“I want to give a deep sense of gratitude and thanks to the team at Crossland Construction,” Bynum said. “This morning, that new levee is in place, and it is protecting the Garden City neighborhood.”
An estimated 1,100 Tulsa residents were affected by flooding. About 700 more, between Sand Springs, Jenks and Bixby, also were impacted. An estimated 160 homes in Broken Arrow were expected to be affected, an official said.
There have been no reported injuries or deaths due to flooding in the Tulsa area, according to a city spokeswoman.
Statewide, emergency management officials report 83 injuries in connection to the severe weather and flooding. Two deaths have been attributed to flooding and severe weather: a 53-year-old woman in Payne County and a 58-year-old man in Stephens County.
Also, a woman died from a medical issue while seeking shelter from a tornado in Jay this week, according to the town’s police chief.

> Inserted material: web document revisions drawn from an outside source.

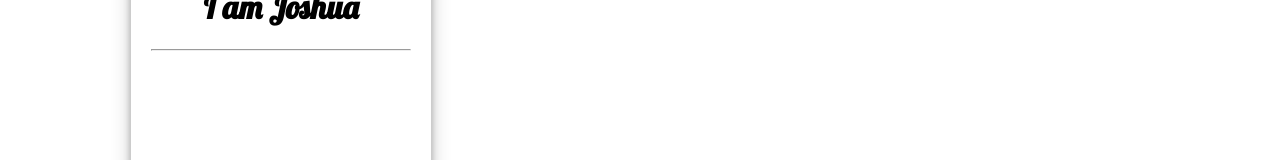
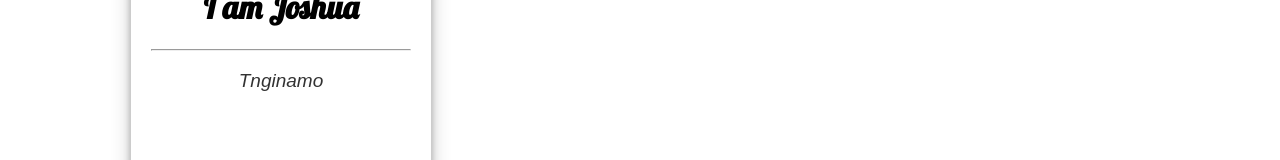
Before and after one commit to 3Idiotss/3Idiotss.github.io, a plain HTML site: page index.html in a window 1280 px wide. Shown: the part 1249-1409 px from the top of the page. Drawn offline with Linux system fonts and the light colour scheme.

Commit message:
put Tnginamo

```diff
--- a/index.html
+++ b/index.html
@@ -70,7 +70,7 @@
                 </h1>
                 <hr>
                 <p class="card-design-paragraph">
-
+                    Tnginamo
                 </p>
             </div>
 
```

Friday morning, Bynum said a flyover gave him a new perspective on the flood control measures built across Tulsa through the years.
“The main thing that stands out to me in looking at that is tremendous gratitude for the people that came before us in decades past who fought to build the levee system we have that is working the way it’s supposed to,” Bynum said. “(They) thought to utilize our River Parks network as a buffer for flooding events between the river corridor and the built environment of the city; and the River Parks are serving that purpose right now.”
Although officials believed the planned water release from Keystone would be enough through Sunday, that plan depends on weather.
Storms that produced flash flood warnings developed west of Tulsa on Friday night and moved eastward. A flash flood watch is in effect until 7 p.m. Wednesday for Tulsa, Craig, Creek, Nowata, Osage, Pawnee, Rogers and Washington counties.
U.S. Sen. James Lankford said during the news conference that Keystone Dam is working as designed but what happens next depends on the weather.
“We need to right now pray for no rain,” Lankford said. “And we need to stay out of the water.”
The problematic forecast is why officials want the public to remain aware.
Kralicek said the Tulsa Area Emergency Management Agency has prepared for the possibility of a release of more than 300,000 cubic feet per second from the Keystone Dam. Outflow from the dam was at 255,000 cfs Friday night and inflow had dropped from nearly 320,000 at its peak to 240,000.
“We planned for the flood of record, which is 307,000 cubic feet per second,” Kralicek said. “We’re well below our established plan where we’re at right now. Rest assured, even if the water comes up a bit, we are ready to act. The community at large, we have been preparing for this.”